We’re big on values around here. We like to live by ours, which include being accountable to you, and being open and transparent. We also believe that talking about failure openly is the only way to learn and move forward. So in that spirit, I want to share some of just a few of our #NTCFail moments, and what we think we learned.
4. Who Revolves Around Who? (Eric Lanke) – THIS, to me, is the million dollar question associations are in deep denial over.
And they’ve all left me with a this thought. I am a member of several associations. ASAE, WSAE, CMA. I get value out of my membership in each of them. I wouldn’t belong to them if I didn’t. But, emphatically, I am NOT a satellite that revolves around any of them. Quite the reverse, in fact. In my solar system, they are satellites that revolve around me.
Do any of them know this? I’m not sure, but I am sure that none of them act as if they do. And frankly, neither does the association I currently manage when it comes to interacting with our members. We all still act as if we are the center of the universe and our members revolve around us.

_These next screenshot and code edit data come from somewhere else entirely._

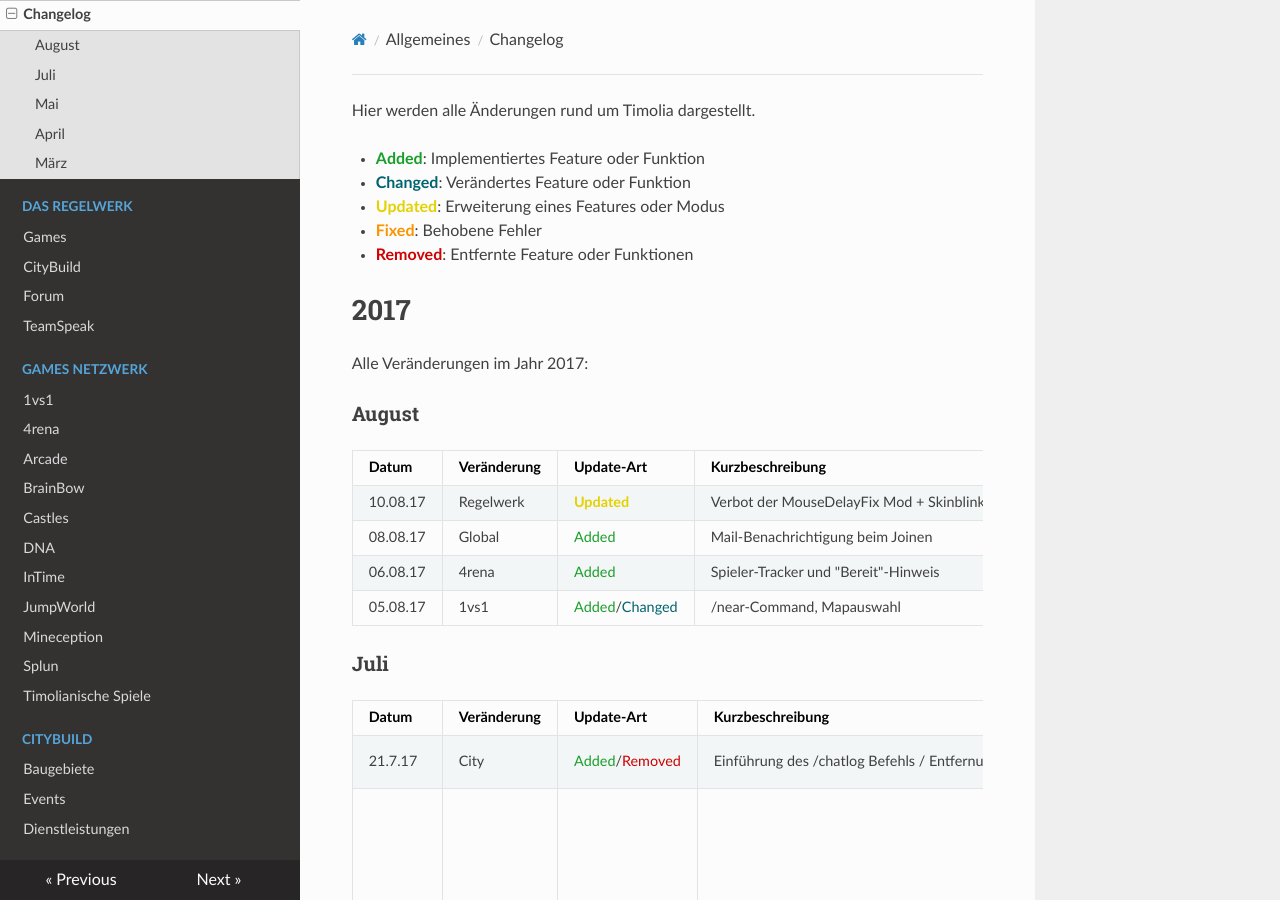
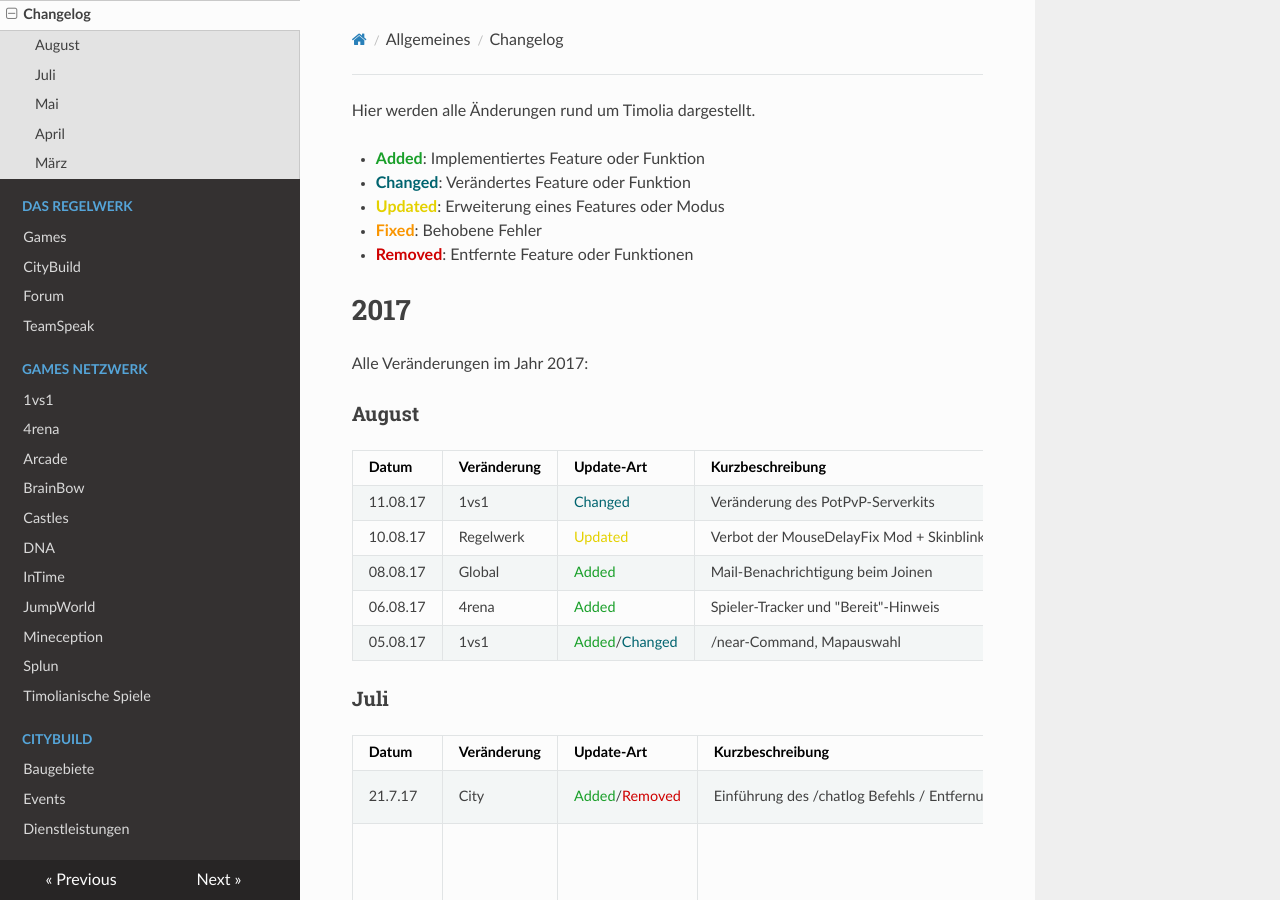
Before and after one commit to TimoliaDE/HowTo, an MkDocs documentation site: the page built from docs/changelog.md, in a window 1280 px wide and 900 px high. Built offline with MkDocs 1.6.1, drawn with Linux system fonts in a browser that asks for light colours; nearby versions of some CDN libraries; old or Windows-style settings are respelled for this version of MkDocs.

Commit message:
Update changelog.md

```diff
--- a/docs/changelog.md
+++ b/docs/changelog.md
@@ -13,7 +13,8 @@ Alle Veränderungen im Jahr 2017:
 ###<strong>August</strong>
 | Datum | Veränderung | Update-Art | Kurzbeschreibung | Erklärung | Verantwortliche(r) |
 | ------ | ------ | ------ | ------ | ------ | ------ |
-| 10.08.17 | Regelwerk | <strong><span style="color:#E4D100">Updated</span></strong> | Verbot der MouseDelayFix Mod + Skinblinker | Das Verbot von der MouseDelayFix Mod und Skinblinkern wurde ins Regelwerk aufgenommen - beide waren bereits vorher verboten, wurden jedoch nicht explizit im [Regelwerk](https://howto.timolia.de/rules/games/) genannt. | Team |
+| 11.08.17 | 1vs1 | <span style="color:#00646F">Changed</span> | Veränderung des PotPvP-Serverkits | Aufgrund vermehrter Userwünsche wurde das kompetetive Kit PotPvP dahingehend verändert, dass Tränke mit negativen Effekten entfernt wurden. | BuffmonsterOne |
+| 10.08.17 | Regelwerk | <span style="color:#E4D100">Updated</span> | Verbot der MouseDelayFix Mod + Skinblinker | Das Verbot von der MouseDelayFix Mod und Skinblinkern wurde ins Regelwerk aufgenommen - beide waren bereits vorher verboten, wurden jedoch nicht explizit im [Regelwerk](https://howto.timolia.de/rules/games/) genannt. | TimoliaTeam |
 | 08.08.17 | Global | <span style="color:#199F29">Added</span> | Mail-Benachrichtigung beim Joinen | Falls man noch ungelesene Mails hat, wird einem das beim Netzwerk-Connect angezeigt. | Caelis |
 | 06.08.17 | 4rena | <span style="color:#199F29">Added</span> | Spieler-Tracker und "Bereit"-Hinweis | Nach 15 Sekunden im Ausrüstungsraum erscheint Spielern, die den Knopf noch nicht gedrückt haben, eine Einblendung, dies zu tun, falls man sich fertig ausgerüstet hat. Zusätzlich bekommen verbleibende Spieler nach drei Minuten einen Kompass, der auf den sich am nächsten befindlichen Spieler zeigt. | Caelis |
 | 05.08.17 | 1vs1 | <span style="color:#199F29">Added</span>/<span style="color:#00646F">Changed</span>| /near-Command, Mapauswahl | Mit /near <Kit> [Name] ist es möglich, den Ranglistenausschnitt eines kompetetiven Kits samt Platzierung, Punkten und den zwei sich direkt vor und nach dem Spieler befindlichen Plätzen zu sehen. Zudem lässt sich unter /settings bei der Mapauswahl nach vorgefertigten Kategorien auswählen (Emerald) , sowie die Maps nach bestimmten Merkmalen sortieren (Diamant) | MCExpertDE |
@@ -28,13 +29,13 @@ Alle Veränderungen im Jahr 2017:
 | Datum | Veränderung | Update-Art | Kurzbeschreibung | Erklärung | Verantwortliche(r) |
 | ------ | ------ | ------ | ------ | ------ | ------ |
 | 31.05.17 | Regelwerk | <span style="color:#E4D100">Updated</span> | Statsboosting Verbot | Das Boosten seiner Stats in den verschiedenen Spielmodi durch die Anwendung unfairer Spielmethoden ist auf Timolia ab jetzt offiziell verboten. Das gesamte Regelwerk ist [hier](/rules/games/) zu finden. | Timolia Team |
-| 05.05.17 - 19.05.17 | Games | <strong><span style="color:#199F29">Added</span></strong> | Timolia Champ | Timolia Champ ist ein Wettbewerb, an dem jeder Timolianer teilnehmen kann. Alle regulär gespielten Spiele bringen Punkte - auch Champignons genannt. Im Verlauf der zwei Wochen solltest du so viele Champignons wie möglich sammlen, um Chancen auf einen der coolen Preise zu haben! Da in JumpWorld ein kompetetives Spiel sonst nicht möglich ist, findet der Parcour Part von Timolia Champ in drei speziell dafür gebauten Speedruns statt, die per NPC in der JumpWorld Lobbys erreicht werden können. Mehr Infos ingame unter /champ | Kenai, Tedget |
+| 05.05.17 - 19.05.17 | Games | <span style="color:#199F29">Added</span> | Timolia Champ | Timolia Champ ist ein Wettbewerb, an dem jeder Timolianer teilnehmen kann. Alle regulär gespielten Spiele bringen Punkte - auch Champignons genannt. Im Verlauf der zwei Wochen solltest du so viele Champignons wie möglich sammlen, um Chancen auf einen der coolen Preise zu haben! Da in JumpWorld ein kompetetives Spiel sonst nicht möglich ist, findet der Parcour Part von Timolia Champ in drei speziell dafür gebauten Speedruns statt, die per NPC in der JumpWorld Lobbys erreicht werden können. Mehr Infos ingame unter /champ | Kenai, Tedget |
 
 ###<strong>April</strong>
 | Datum | Veränderung | Update-Art | Kurzbeschreibung | Erklärung | Verantwortliche(r) |
 | ------ | ------ | ------ | ------ | ------ | ------ |
-| 29.04.17 | Games | <strong><span style="color:#199F29">Added</span></strong> | Pxlspace Eventserver | In Pxlspace gilt es, mit wohlplatzierten Blöcken Bilder zu erschaffen - und dank einer Wartezeit zwischen jedem gesetzten Block benötigt man hier vor allem eines, wenn man großes erreichen möchte: Teamwork. Mit /pxlspace ist der Server jederzeit und von überall zu erreichen. Ursprünglich als Website zu finden, ist die Timolia Version spontan während Tims Stream innerhalb von wenigen Stunden entwickelt und veröffentlicht worden. | Moehritz
-| 14.04.17 | Lobby | <strong><span style="color:#199F29">Added</span></strong> | Ostereiersuche in der Lobby | Der Osterhase hat in der Games Lobby 160 Ostereier versteckt, die von jedem Spieler gesammelt werden können. Als Belohnung für jedes gefundene Ei gibt es Pixel. Wenn ein Spieler alle Eier in der Lobby gefunden hat, dann bekommt er die Trophäe "Karottenrakete", mit der er sich in der Lobby umherschießen kann. | Fyniks |
+| 29.04.17 | Games | <span style="color:#199F29">Added</span> | Pxlspace Eventserver | In Pxlspace gilt es, mit wohlplatzierten Blöcken Bilder zu erschaffen - und dank einer Wartezeit zwischen jedem gesetzten Block benötigt man hier vor allem eines, wenn man großes erreichen möchte: Teamwork. Mit /pxlspace ist der Server jederzeit und von überall zu erreichen. Ursprünglich als Website zu finden, ist die Timolia Version spontan während Tims Stream innerhalb von wenigen Stunden entwickelt und veröffentlicht worden. | Moehritz
+| 14.04.17 | Lobby | <span style="color:#199F29">Added</span> | Ostereiersuche in der Lobby | Der Osterhase hat in der Games Lobby 160 Ostereier versteckt, die von jedem Spieler gesammelt werden können. Als Belohnung für jedes gefundene Ei gibt es Pixel. Wenn ein Spieler alle Eier in der Lobby gefunden hat, dann bekommt er die Trophäe "Karottenrakete", mit der er sich in der Lobby umherschießen kann. | Fyniks |
 | 12.04.17 | Timolia | <span style="color:#00646F">Changed</span> | Oster-Sale | Über die Oster Feiertage gibt es nun 20% auf alle Produkte in unserem [Shop](https://www.timolia.de/shop). | Timolia Team
 | 05.04.17 | Forum | <span style="color:#E4D100">Updated</span> | Archiv | Das Archiv des Forums wurde neu konfiguriert. Die Rechte wurden aktualisiert und die Position des Archivs wurde verändert. Falsch eingestellte Rechte wurden gefixt. | Thomasch
 | 04.04.17 | Games | <span style="color:#199F29">Added</span> | /pro und /expert | Premium-Spieler können nun mit dem Befehl <code>/pro</code>, bzw. <code>/expert</code> nachsehen, wie lange sie ihren Premium-Rang noch besitzen. | KenaiHD
```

5. Automate to Success (Christopher S. Penn) – a little techy, but a GREAT reminder that the more we automate the mindless stuff, the more space we have to do the meaningful human stuff.
Here’s your homework. Keep a list of the digital marketing tasks that you do today and over the next few days and determine if they are repeatable tasks with predictable outcomes. Put aside your ability to do technical things for the moment and just identify how many things you do on a daily basis that are repeatable and predictable. Then figure out how much time each of those tasks consumes. If at the end of this week you find that you’re spending 10% or more of your time each day on repeatable, predictable tasks, then that’s the place to start thinking about whether automating those tasks (or even just a part of them) is possible and practical.
6. How to Measure Social Media Traffic on Your Website with Google Analytics (Video) (John Haydon) – this is so awesome I’m just going to embed it right here for you.